What is expected
Exclude every picture and return the remaining entries below verbatim.

Data in this exercise
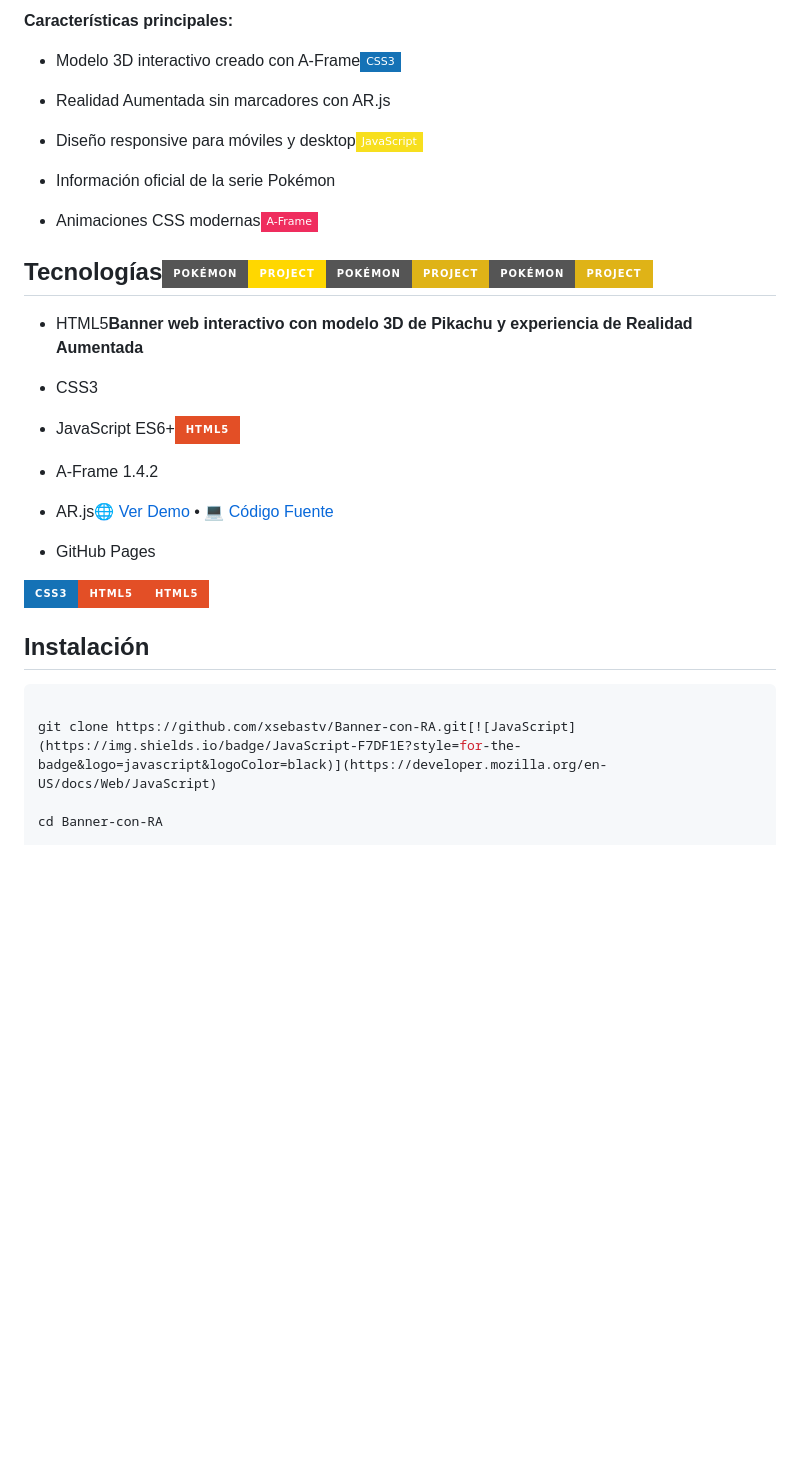
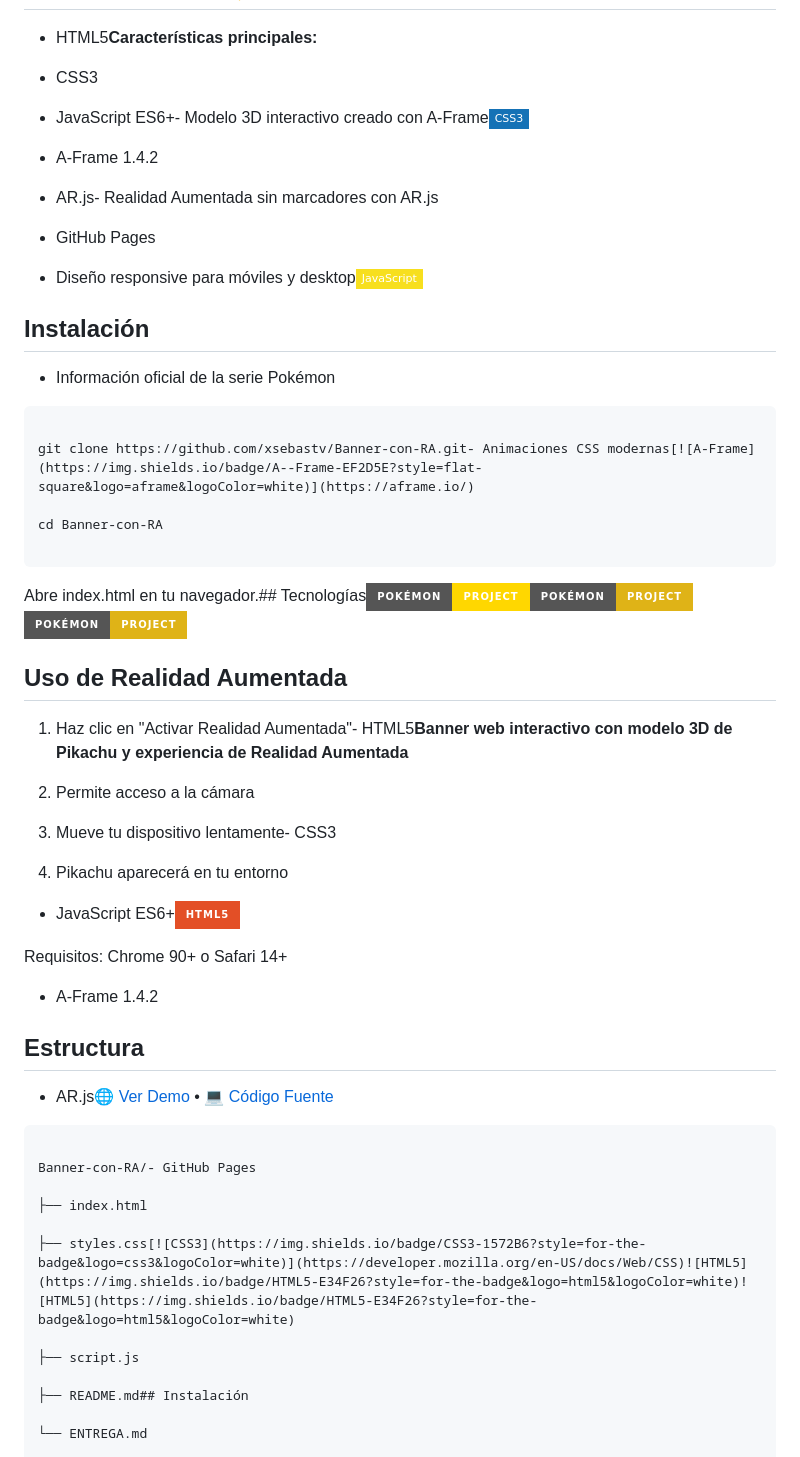
Before and after one commit to xsebastv/Banner-con-RA, a Markdown page: README.md, the part around one of its changes. Rendered like a GitHub page; badges without logos; blank space fills up the shorter version.

````diff
--- a/README.md
+++ b/README.md
@@ -18,43 +35,70 @@ Banner web interactivo de Pokémon con modelo 3D de Pikachu y experiencia de Rea
 
-**Características principales:**
 
-- Modelo 3D interactivo creado con A-Frame[![CSS3](https://img.shields.io/badge/CSS3-1572B6?style=flat-square&logo=css3&logoColor=white)](https://developer.mozilla.org/en-US/docs/Web/CSS)
+- HTML5**Características principales:**
 
-- Realidad Aumentada sin marcadores con AR.js
+- CSS3
+
+- JavaScript ES6+- Modelo 3D interactivo creado con A-Frame[![CSS3](https://img.shields.io/badge/CSS3-1572B6?style=flat-square&logo=css3&logoColor=white)](https://developer.mozilla.org/en-US/docs/Web/CSS)
+
+- A-Frame 1.4.2
+
+- AR.js- Realidad Aumentada sin marcadores con AR.js
+
+- GitHub Pages
 
 - Diseño responsive para móviles y desktop[![JavaScript](https://img.shields.io/badge/JavaScript-F7DF1E?style=flat-square&logo=javascript&logoColor=black)](https://developer.mozilla.org/en-US/docs/Web/JavaScript)
 
+## Instalación
+
 - Información oficial de la serie Pokémon
 
-- Animaciones CSS modernas[![A-Frame](https://img.shields.io/badge/A--Frame-EF2D5E?style=flat-square&logo=aframe&logoColor=white)](https://aframe.io/)
+```bash
+
+git clone https://github.com/xsebastv/Banner-con-RA.git- Animaciones CSS modernas[![A-Frame](https://img.shields.io/badge/A--Frame-EF2D5E?style=flat-square&logo=aframe&logoColor=white)](https://aframe.io/)
+
+cd Banner-con-RA
+
+```
 
 
 
-## Tecnologías[![Pokémon](https://img.shields.io/badge/Pokémon-Project-FFD700?style=for-the-badge&logo=pokemon&logoColor=white)](https://xsebastv.github.io/Banner-con-RA/)![Pokémon](https://img.shields.io/badge/Pokémon-Project-yellow?style=for-the-badge&logo=pokemon)![Pokémon](https://img.shields.io/badge/Pokémon-Project-yellow?style=for-the-badge&logo=pokemon)
+Abre index.html en tu navegador.## Tecnologías[![Pokémon](https://img.shields.io/badge/Pokémon-Project-FFD700?style=for-the-badge&logo=pokemon&logoColor=white)](https://xsebastv.github.io/Banner-con-RA/)![Pokémon](https://img.shields.io/badge/Pokémon-Project-yellow?style=for-the-badge&logo=pokemon)![Pokémon](https://img.shields.io/badge/Pokémon-Project-yellow?style=for-the-badge&logo=pokemon)
 
 
 
-- HTML5**Banner web interactivo con modelo 3D de Pikachu y experiencia de Realidad Aumentada**
+## Uso de Realidad Aumentada
 
-- CSS3
+
+
+1. Haz clic en "Activar Realidad Aumentada"- HTML5**Banner web interactivo con modelo 3D de Pikachu y experiencia de Realidad Aumentada**
+
+2. Permite acceso a la cámara
+
+3. Mueve tu dispositivo lentamente- CSS3
+
+4. Pikachu aparecerá en tu entorno
 
 - JavaScript ES6+[![HTML5](https://img.shields.io/badge/HTML5-E34F26?style=for-the-badge&logo=html5&logoColor=white)](https://developer.mozilla.org/en-US/docs/Web/HTML)
 
+Requisitos: Chrome 90+ o Safari 14+
+
 - A-Frame 1.4.2
+
+## Estructura
 
 - AR.js[🌐 Ver Demo](https://xsebastv.github.io/Banner-con-RA/) • [💻 Código Fuente](https://github.com/xsebastv/Banner-con-RA)
 
-- GitHub Pages
+```
 
-[![CSS3](https://img.shields.io/badge/CSS3-1572B6?style=for-the-badge&logo=css3&logoColor=white)](https://developer.mozilla.org/en-US/docs/Web/CSS)![HTML5](https://img.shields.io/badge/HTML5-E34F26?style=for-the-badge&logo=html5&logoColor=white)![HTML5](https://img.shields.io/badge/HTML5-E34F26?style=for-the-badge&logo=html5&logoColor=white)
+Banner-con-RA/- GitHub Pages
 
-## Instalación
+├── index.html
 
-</div>
+├── styles.css[![CSS3](https://img.shields.io/badge/CSS3-1572B6?style=for-the-badge&logo=css3&logoColor=white)](https://developer.mozilla.org/en-US/docs/Web/CSS)![HTML5](https://img.shields.io/badge/HTML5-E34F26?style=for-the-badge&logo=html5&logoColor=white)![HTML5](https://img.shields.io/badge/HTML5-E34F26?style=for-the-badge&logo=html5&logoColor=white)
 
-```bash
+├── script.js
 
-git clone https://github.com/xsebastv/Banner-con-RA.git[![JavaScript](https://img.shields.io/badge/JavaScript-F7DF1E?style=for-the-badge&logo=javascript&logoColor=black)](https://developer.mozilla.org/en-US/docs/Web/JavaScript)
+├── README.md## Instalación
 
-cd Banner-con-RA
+└── ENTREGA.md
 
````
Also changed, not shown: other parts of README.md (+57 -9 lines), ENTREGA.md (+216 -76 lines).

Answer section
Before and after one commit to xsebastv/Banner-con-RA, a Markdown page: README.md, the part around one of its changes. Rendered like a GitHub page; badges without logos; blank space fills up the shorter version.

````diff
--- a/README.md
+++ b/README.md
@@ -18,43 +35,70 @@ Banner web interactivo de Pokémon con modelo 3D de Pikachu y experiencia de Rea
 
-**Características principales:**
 
-- Modelo 3D interactivo creado con A-Frame[![CSS3](https://img.shields.io/badge/CSS3-1572B6?style=flat-square&logo=css3&logoColor=white)](https://developer.mozilla.org/en-US/docs/Web/CSS)
+- HTML5**Características principales:**
 
-- Realidad Aumentada sin marcadores con AR.js
+- CSS3
+
+- JavaScript ES6+- Modelo 3D interactivo creado con A-Frame[![CSS3](https://img.shields.io/badge/CSS3-1572B6?style=flat-square&logo=css3&logoColor=white)](https://developer.mozilla.org/en-US/docs/Web/CSS)
+
+- A-Frame 1.4.2
+
+- AR.js- Realidad Aumentada sin marcadores con AR.js
+
+- GitHub Pages
 
 - Diseño responsive para móviles y desktop[![JavaScript](https://img.shields.io/badge/JavaScript-F7DF1E?style=flat-square&logo=javascript&logoColor=black)](https://developer.mozilla.org/en-US/docs/Web/JavaScript)
 
+## Instalación
+
 - Información oficial de la serie Pokémon
 
-- Animaciones CSS modernas[![A-Frame](https://img.shields.io/badge/A--Frame-EF2D5E?style=flat-square&logo=aframe&logoColor=white)](https://aframe.io/)
+```bash
+
+git clone https://github.com/xsebastv/Banner-con-RA.git- Animaciones CSS modernas[![A-Frame](https://img.shields.io/badge/A--Frame-EF2D5E?style=flat-square&logo=aframe&logoColor=white)](https://aframe.io/)
+
+cd Banner-con-RA
+
+```
 
 
 
-## Tecnologías[![Pokémon](https://img.shields.io/badge/Pokémon-Project-FFD700?style=for-the-badge&logo=pokemon&logoColor=white)](https://xsebastv.github.io/Banner-con-RA/)![Pokémon](https://img.shields.io/badge/Pokémon-Project-yellow?style=for-the-badge&logo=pokemon)![Pokémon](https://img.shields.io/badge/Pokémon-Project-yellow?style=for-the-badge&logo=pokemon)
+Abre index.html en tu navegador.## Tecnologías[![Pokémon](https://img.shields.io/badge/Pokémon-Project-FFD700?style=for-the-badge&logo=pokemon&logoColor=white)](https://xsebastv.github.io/Banner-con-RA/)![Pokémon](https://img.shields.io/badge/Pokémon-Project-yellow?style=for-the-badge&logo=pokemon)![Pokémon](https://img.shields.io/badge/Pokémon-Project-yellow?style=for-the-badge&logo=pokemon)
 
 
 
-- HTML5**Banner web interactivo con modelo 3D de Pikachu y experiencia de Realidad Aumentada**
+## Uso de Realidad Aumentada
 
-- CSS3
+
+
+1. Haz clic en "Activar Realidad Aumentada"- HTML5**Banner web interactivo con modelo 3D de Pikachu y experiencia de Realidad Aumentada**
+
+2. Permite acceso a la cámara
+
+3. Mueve tu dispositivo lentamente- CSS3
+
+4. Pikachu aparecerá en tu entorno
 
 - JavaScript ES6+[![HTML5](https://img.shields.io/badge/HTML5-E34F26?style=for-the-badge&logo=html5&logoColor=white)](https://developer.mozilla.org/en-US/docs/Web/HTML)
 
+Requisitos: Chrome 90+ o Safari 14+
+
 - A-Frame 1.4.2
+
+## Estructura
 
 - AR.js[🌐 Ver Demo](https://xsebastv.github.io/Banner-con-RA/) • [💻 Código Fuente](https://github.com/xsebastv/Banner-con-RA)
 
-- GitHub Pages
+```
 
-[![CSS3](https://img.shields.io/badge/CSS3-1572B6?style=for-the-badge&logo=css3&logoColor=white)](https://developer.mozilla.org/en-US/docs/Web/CSS)![HTML5](https://img.shields.io/badge/HTML5-E34F26?style=for-the-badge&logo=html5&logoColor=white)![HTML5](https://img.shields.io/badge/HTML5-E34F26?style=for-the-badge&logo=html5&logoColor=white)
+Banner-con-RA/- GitHub Pages
 
-## Instalación
+├── index.html
 
-</div>
+├── styles.css[![CSS3](https://img.shields.io/badge/CSS3-1572B6?style=for-the-badge&logo=css3&logoColor=white)](https://developer.mozilla.org/en-US/docs/Web/CSS)![HTML5](https://img.shields.io/badge/HTML5-E34F26?style=for-the-badge&logo=html5&logoColor=white)![HTML5](https://img.shields.io/badge/HTML5-E34F26?style=for-the-badge&logo=html5&logoColor=white)
 
-```bash
+├── script.js
 
-git clone https://github.com/xsebastv/Banner-con-RA.git[![JavaScript](https://img.shields.io/badge/JavaScript-F7DF1E?style=for-the-badge&logo=javascript&logoColor=black)](https://developer.mozilla.org/en-US/docs/Web/JavaScript)
+├── README.md## Instalación
 
-cd Banner-con-RA
+└── ENTREGA.md
 
````
Also changed, not shown: other parts of README.md (+57 -9 lines), ENTREGA.md (+216 -76 lines).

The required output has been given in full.